Lloyd was also genuinely interdisciplinary in his approach, drawing upon recent archaeological evidence for his chapters on prehistoric Wales and the origins of the Welsh people for example. Lloyd's conclusions in area are dealt with fully in a separate chapter of Pryce's study. One of the themes that recurrs in this area as elsewhere in the book was Lloyd's determination to unravel historical fact from legend and myth - something that gained him a reputation as a debunker of long cherished views of the past (p. 101). In two further chapters, Pryce analyses Lloyd's views of Welsh society and his interpretation of the Welsh princes, who he sees as 'nation builders'. In a short section on the Welsh church, Pryce shows how Lloyd maintained a close link between the religious fortunes of the Welsh and their sense of nationality. Both ideas ebbed and flowed through the history of Wales, but Lloyd maintained the existence of 'a distinctive religious sentiment across the medieval centuries', which would 'eventually find expression in the Methodist revival' (p. 149).

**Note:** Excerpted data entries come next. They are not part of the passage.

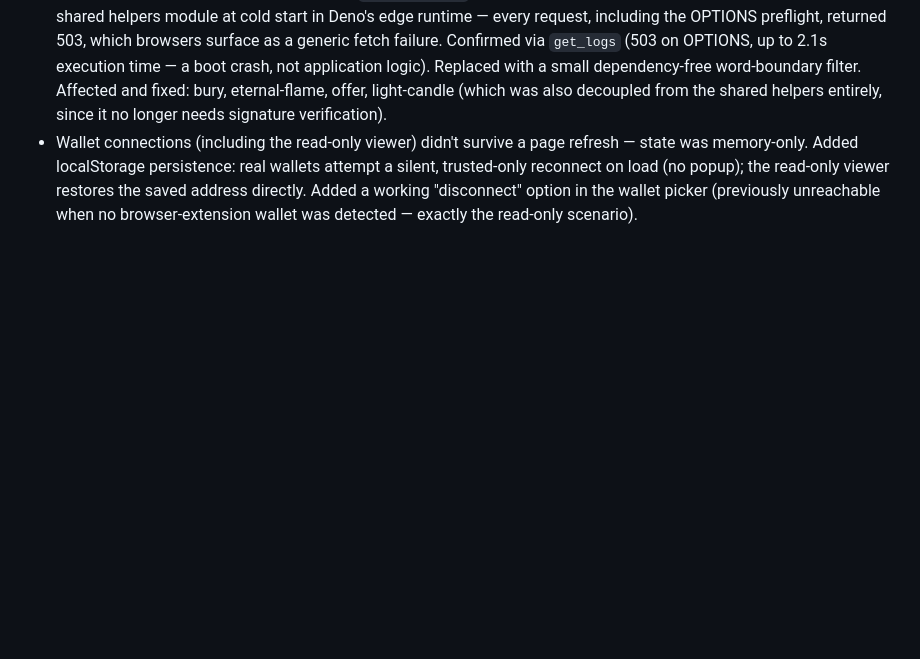
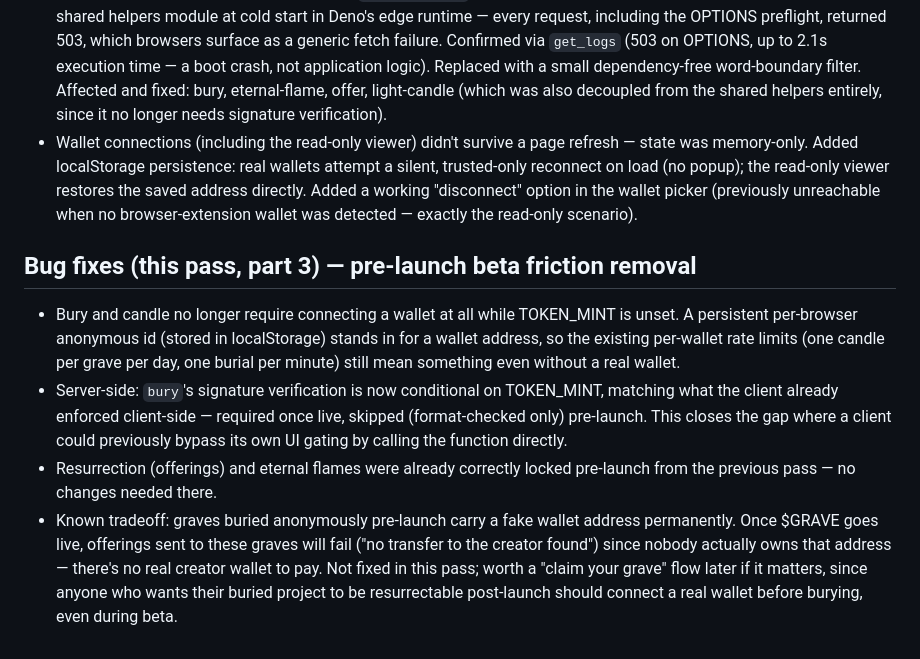
Before and after one commit to 2bitdeveloper/side-project-graveyard, a Markdown page: LAUNCH.md, the part around the change. Rendered like a GitHub page; blank space fills up the shorter version.

Commit message:
no wallet required for bury/candle pre-launch: LAUNCH.md

```diff
--- a/LAUNCH.md
+++ b/LAUNCH.md
@@ -115,3 +115,24 @@ when the mint address lands in the two places below.
   read-only viewer restores the saved address directly. Added a working
   "disconnect" option in the wallet picker (previously unreachable when no
   browser-extension wallet was detected — exactly the read-only scenario).
+
+## Bug fixes (this pass, part 3) — pre-launch beta friction removal
+- Bury and candle no longer require connecting a wallet at all while
+  TOKEN_MINT is unset. A persistent per-browser anonymous id (stored in
+  localStorage) stands in for a wallet address, so the existing per-wallet
+  rate limits (one candle per grave per day, one burial per minute) still
+  mean something even without a real wallet.
+- Server-side: `bury`'s signature verification is now conditional on
+  TOKEN_MINT, matching what the client already enforced client-side —
+  required once live, skipped (format-checked only) pre-launch. This closes
+  the gap where a client could previously bypass its own UI gating by
+  calling the function directly.
+- Resurrection (offerings) and eternal flames were already correctly locked
+  pre-launch from the previous pass — no changes needed there.
+- Known tradeoff: graves buried anonymously pre-launch carry a fake wallet
+  address permanently. Once $GRAVE goes live, offerings sent to these graves
+  will fail ("no transfer to the creator found") since nobody actually owns
+  that address — there's no real creator wallet to pay. Not fixed in this
+  pass; worth a "claim your grave" flow later if it matters, since anyone
+  who wants their buried project to be resurrectable post-launch should
+  connect a real wallet before burying, even during beta.
```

Those of us who write Welsh history today therefore stand on Lloyd's shoulders to a greater or lesser extent. While maintaining that he created Welsh history is probably an overstatement, he certainly laid the foundation of it as an academic discipline. In doing this he set himself apart from some of his contemporaries who were more determined to increase the popularity of Welsh history as an integral part of Welsh culture. According to Pryce: 'Lloyd, by seeking to establish Welsh history as an academic discipline endowed with 'scientific' credentials aceptable to a wider world of scholarship, effectively distanced it' from wider Welsh cultural life (p. 173-4).